A consortium of organisations in Wales have secured £350,000 of research and development funding to help tackle childhood obesity by using apples in an innovative way.

Sustainable food technology specialist Pennotec, based in Pwllheli, has collaborated with Bangor University’s BioComposites Centre, Coleg Menai’s Food Technology Centre and Cork Company CyberColloids on the project.

The funding from Welsh Government’s Food and Drink Division and Innovate UK’s Small Business Research Initiative will be used to develop a method of utilising apple pomace.

Apple pomace is the solid residue that remains after milling and pressing of apples for cider, apple juice or puree production.

This will be used to develop a food ingredient that could reduce levels of sugar and saturated fat in range of popular food items.

The food ingredient is being developed to be utilized by food manufacturers, school caterers and people in their own kitchens.

Dr Jonathan Hughes, managing director of Pennotec, said: “We are using Welsh apple pomace as a food ingredient with functional fibres which can improve the nutritional composition of foods that are particularly enjoyed by children whilst reducing cost.

“A key aim of the project is to make food and drink healthier and cheaper without sacrificing the flavour.”
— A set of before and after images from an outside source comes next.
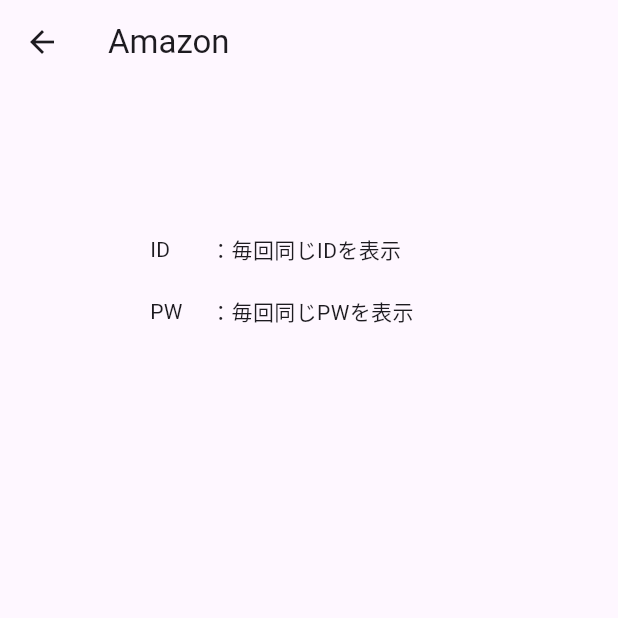
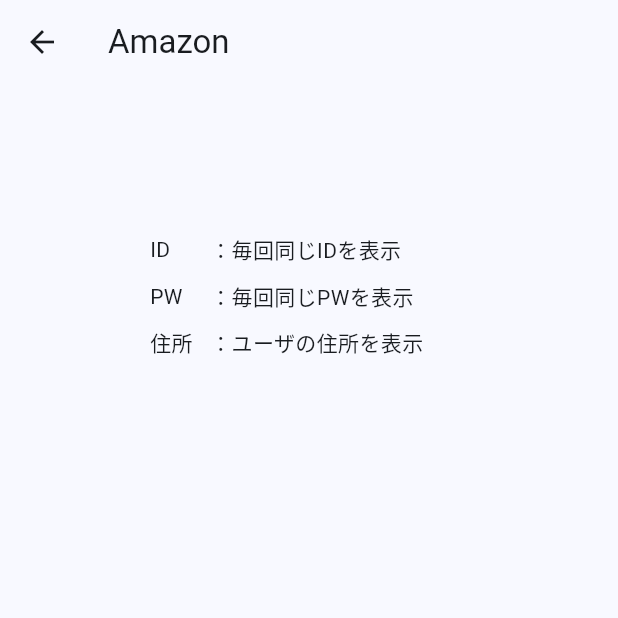
Before and after one commit to Kohei-Inoda/flutter-study, a Flutter app: the screen it shows after launch, after a tap on "Amazon", on a phone screen of 412 x 824 dp, the top half of it. Run offline on Flutter 3.47's test engine with Material 3 defaults, Android fonts, the phone set to English and light mode, and no system bars.

Commit message:
train final commit

```diff
--- a/demo_app/lib/main.dart
+++ b/demo_app/lib/main.dart
@@ -13,7 +13,7 @@ class MyApp extends StatelessWidget {
     return MaterialApp(
       title: 'Flutter Demo',
       theme: ThemeData(
-        colorScheme: ColorScheme.fromSeed(seedColor: Colors.deepPurple),
+        colorScheme: ColorScheme.fromSeed(seedColor: Colors.blue),
         useMaterial3: true,
       ),
       home: const MyHomePage(title: 'Flutter Demo Home Page'),
@@ -56,7 +56,7 @@ class _MyHomePageState extends State<MyHomePage> {
                 title: Text(titleList[index]),
                 onTap: () {
                   Navigator.push(context,MaterialPageRoute(
-                          builder: (context) => NextPage(titleList[index])));
+                    builder: (context) => NextPage(titleList[index])));
                 },
               ),
               //線を引く
--- a/demo_app/lib/next_page.dart
+++ b/demo_app/lib/next_page.dart
@@ -11,7 +11,7 @@ class NextPage extends StatelessWidget {
         title: Text(title),
       ),
       body: Padding(
-        padding: const EdgeInsets.all(100.0),
+        padding: const EdgeInsets.all(100),
         child: Column(
             crossAxisAlignment: CrossAxisAlignment.start,
             children: [
@@ -22,14 +22,21 @@ class NextPage extends StatelessWidget {
                 ],
               ),
               SizedBox(
-              height: 20,
+                height: 10,
               ),
               Row(
                 children: [
                   SizedBox(width: 40, child: Text('PW')),
                   Text('：毎回同じPWを表示'),
                 ],
-            )
+              ),
+              SizedBox(height: 10,),
+              Row(
+                children:[
+                  SizedBox(width: 40, child: Text("住所")),
+                  Text("：ユーザの住所を表示")
+                ],
+              ),
             ],
           ),
       ),
```
Lines whose indentation alone changed are shown as unchanged.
Research shows that by the age of 11, more than 40% of children in Wales are either overweight or obese which is putting them at an increased risk of developing heart disease, cancer and type 2 diabetes when they are adults.

Dr Adam Charlton of Bangor University’s BioComposites Centre has commented: “Like the rest of the UK and Europe, Wales generates thousands of surplus fresh food resources like apples, a rich source of natural fibres that never make it to the supermarket shelves because they are out-graded, surplus to requirements or are processed and only partly utilised.

“In this project we are targeting the potential to use apple pomace to provide the texture for food instead of high calorie ingredients such as fat.”